Assignment — Extract each line holding the word "textbf" from the entries.

Excerpted data —

————

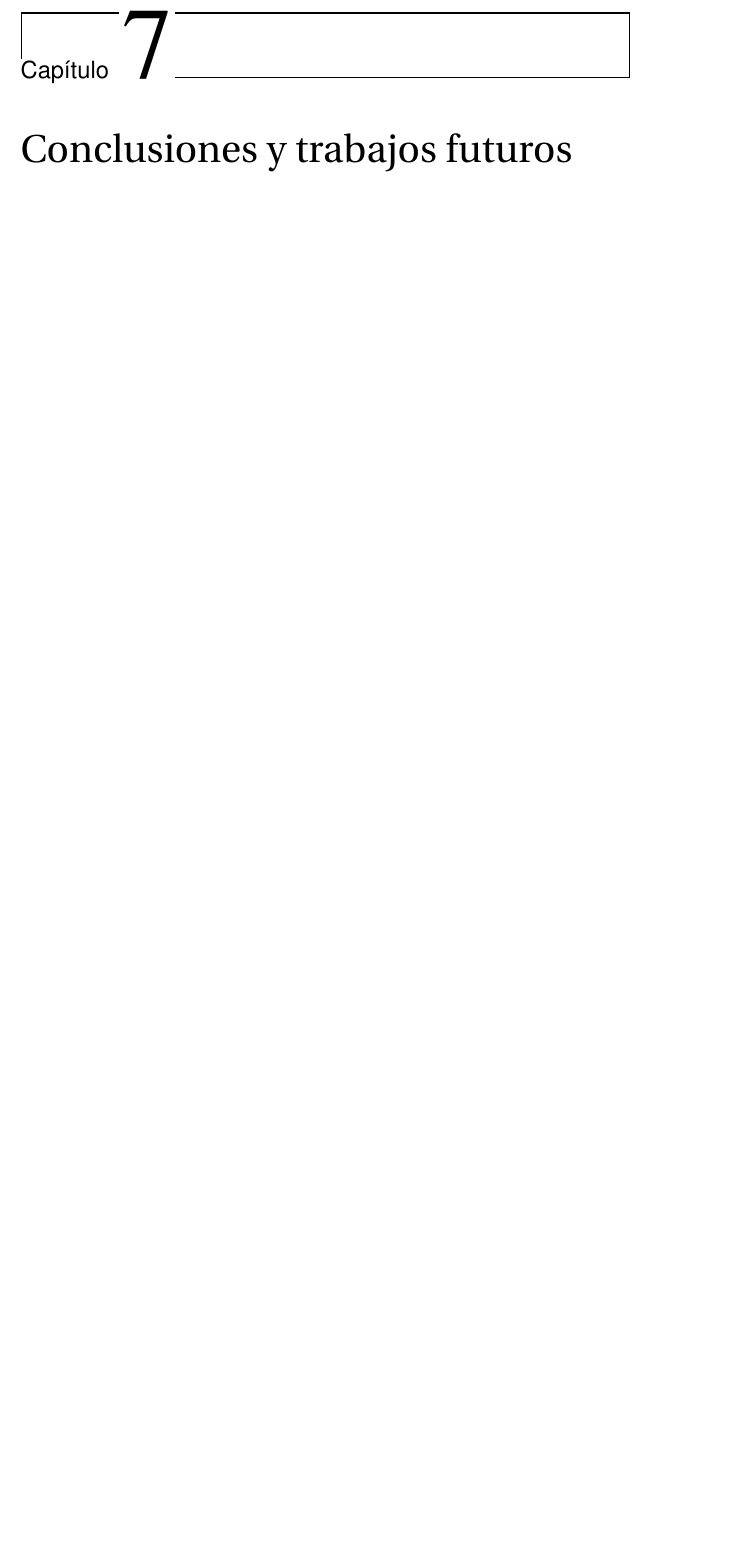
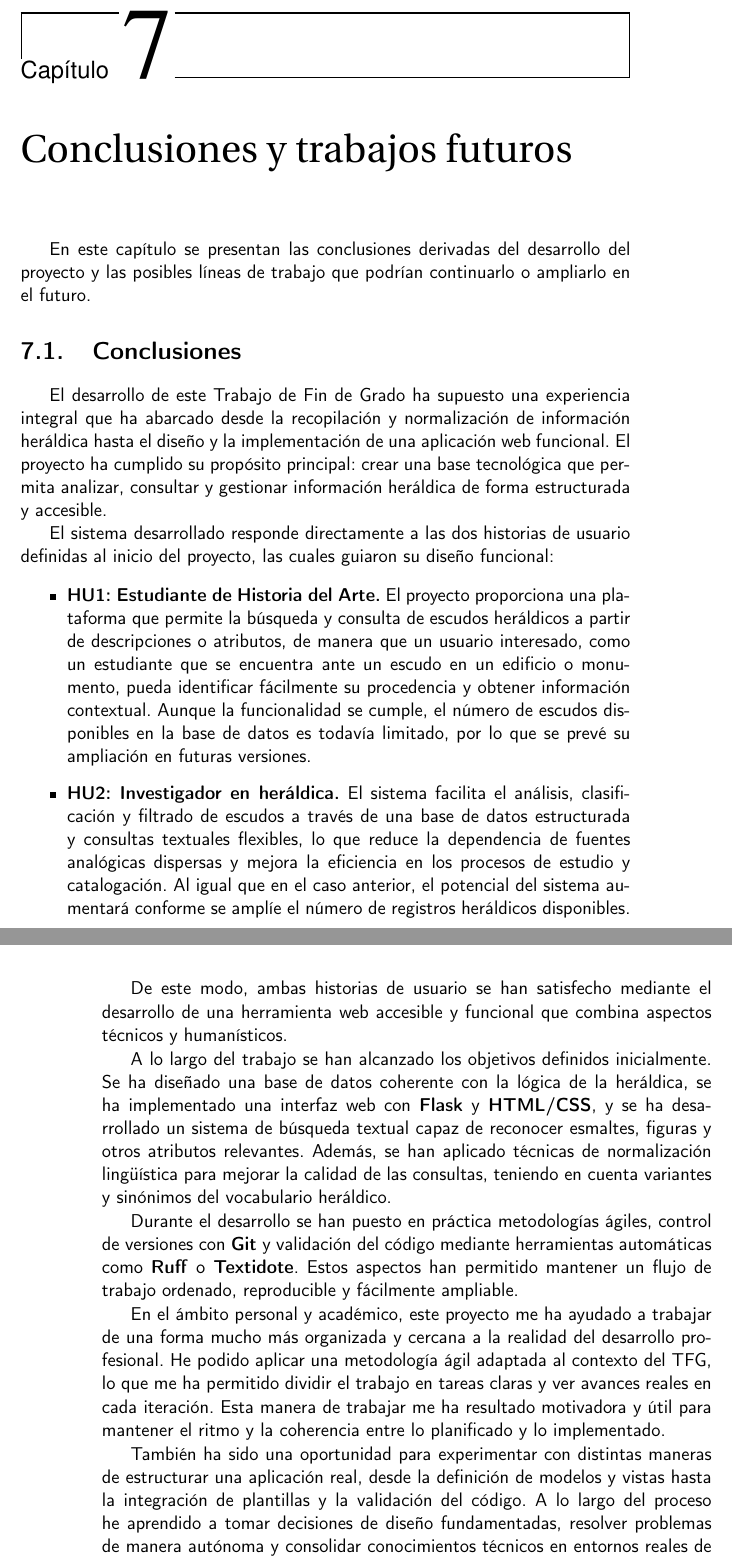
Before and after one commit to shvtwp/proyecto-TFG, a LaTeX book (doc/proyecto.tex, which reads doc/secciones/07_conclusiones.tex): part of page 65 of 67 before the commit and two parts of pages 65 and 66 of 69 after it, the two joined at a grey line, cut so that both start at the same text, the shorter picture padded with empty space. Compiled offline with pdfLaTeX.

Commit message:
Añade sección de conclusiones y trabajos futuros #109

```diff
--- a/doc/secciones/07_conclusiones.tex
+++ b/doc/secciones/07_conclusiones.tex
@@ -1 +1,58 @@
 \chapter{Conclusiones y trabajos futuros}
+
+En este capítulo se presentan las conclusiones derivadas del desarrollo del proyecto y las posibles
+líneas de trabajo que podrían continuarlo o ampliarlo en el futuro.
+
+\section{Conclusiones}
+
+El desarrollo de este Trabajo de Fin de Grado ha supuesto una experiencia integral que ha abarcado
+desde la recopilación y normalización de información heráldica hasta el diseño y la implementación
+de una aplicación web funcional. El proyecto ha cumplido su propósito principal: crear una base
+tecnológica que permita analizar, consultar y gestionar información heráldica de forma estructurada
+y accesible.
+
+El sistema desarrollado responde directamente a las dos historias de usuario definidas al inicio
+del proyecto, las cuales guiaron su diseño funcional:
+
+\begin{itemize}
+    \item \textbf{HU1: Estudiante de Historia del Arte.}
+    El proyecto proporciona una plataforma que permite la búsqueda y consulta de escudos heráldicos
+    a partir de descripciones o atributos, de manera que un usuario interesado, como un estudiante
+    que se encuentra ante un escudo en un edificio o monumento, pueda identificar fácilmente
+    su procedencia y obtener información contextual. Aunque la funcionalidad se cumple, el número
+    de escudos disponibles en la base de datos es todavía limitado, por lo que se prevé su ampliación
+    en futuras versiones.
+
+    \item \textbf{HU2: Investigador en heráldica.}
+    El sistema facilita el análisis, clasificación y filtrado de escudos a través de una base de datos
+    estructurada y consultas textuales flexibles, lo que reduce la dependencia de fuentes analógicas
+    dispersas y mejora la eficiencia en los procesos de estudio y catalogación. Al igual que en el caso
+    anterior, el potencial del sistema aumentará conforme se amplíe el número de registros
+    heráldicos disponibles.
+\end{itemize}
+
+De este modo, ambas historias de usuario se han satisfecho mediante el desarrollo de una herramienta
+web accesible y funcional que combina aspectos técnicos y humanísticos.
+
+A lo largo del trabajo se han alcanzado los objetivos definidos inicialmente. Se ha diseñado una base
+de datos coherente con la lógica de la heráldica, se ha implementado una interfaz web con
+\textbf{Flask} y \textbf{HTML/CSS}, y se ha desarrollado un sistema de búsqueda textual capaz de
+reconocer esmaltes, figuras y otros atributos relevantes. Además, se han aplicado técnicas de
+normalización lingüística para mejorar la calidad de las consultas, teniendo en cuenta variantes y
+sinónimos del vocabulario heráldico.
+
+Durante el desarrollo se han puesto en práctica metodologías ágiles, control de versiones con
+\textbf{Git} y validación del código mediante herramientas automáticas como \textbf{Ruff} o
+\textbf{Textidote}. Estos aspectos han permitido mantener un flujo de trabajo ordenado,
+reproducible y fácilmente ampliable.
+
+En el ámbito personal y académico, este proyecto me ha ayudado a trabajar de una forma mucho más
+organizada y cercana a la realidad del desarrollo profesional. He podido aplicar una metodología ágil
+adaptada al contexto del TFG, lo que me ha permitido dividir el trabajo en tareas claras y ver avances
+reales en cada iteración. Esta manera de trabajar me ha resultado motivadora y útil para mantener el
+ritmo y la coherencia entre lo planificado y lo implementado.
+
+También ha sido una oportunidad para experimentar con distintas maneras de estructurar una aplicación
+real, desde la definición de modelos y vistas hasta la integración de plantillas y la validación del
+código. A lo largo del proceso he aprendido a tomar decisiones de diseño fundamentadas, resolver
+problemas de manera autónoma y consolidar conocimientos técnicos en entornos reales de desarrollo.
```
Also changed, not shown: doc/secciones/07_conclusiones.tex (31 more changed lines).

————

Task solution —
+    \item \textbf{HU1: Estudiante de Historia del Arte.}
+    \item \textbf{HU2: Investigador en heráldica.}
+\textbf{Flask} y \textbf{HTML/CSS}, y se ha desarrollado un sistema de búsqueda textual capaz de
+\textbf{Git} y validación del código mediante herramientas automáticas como \textbf{Ruff} o
+\textbf{Textidote}. Estos aspectos han permitido mantener un flujo de trabajo ordenado,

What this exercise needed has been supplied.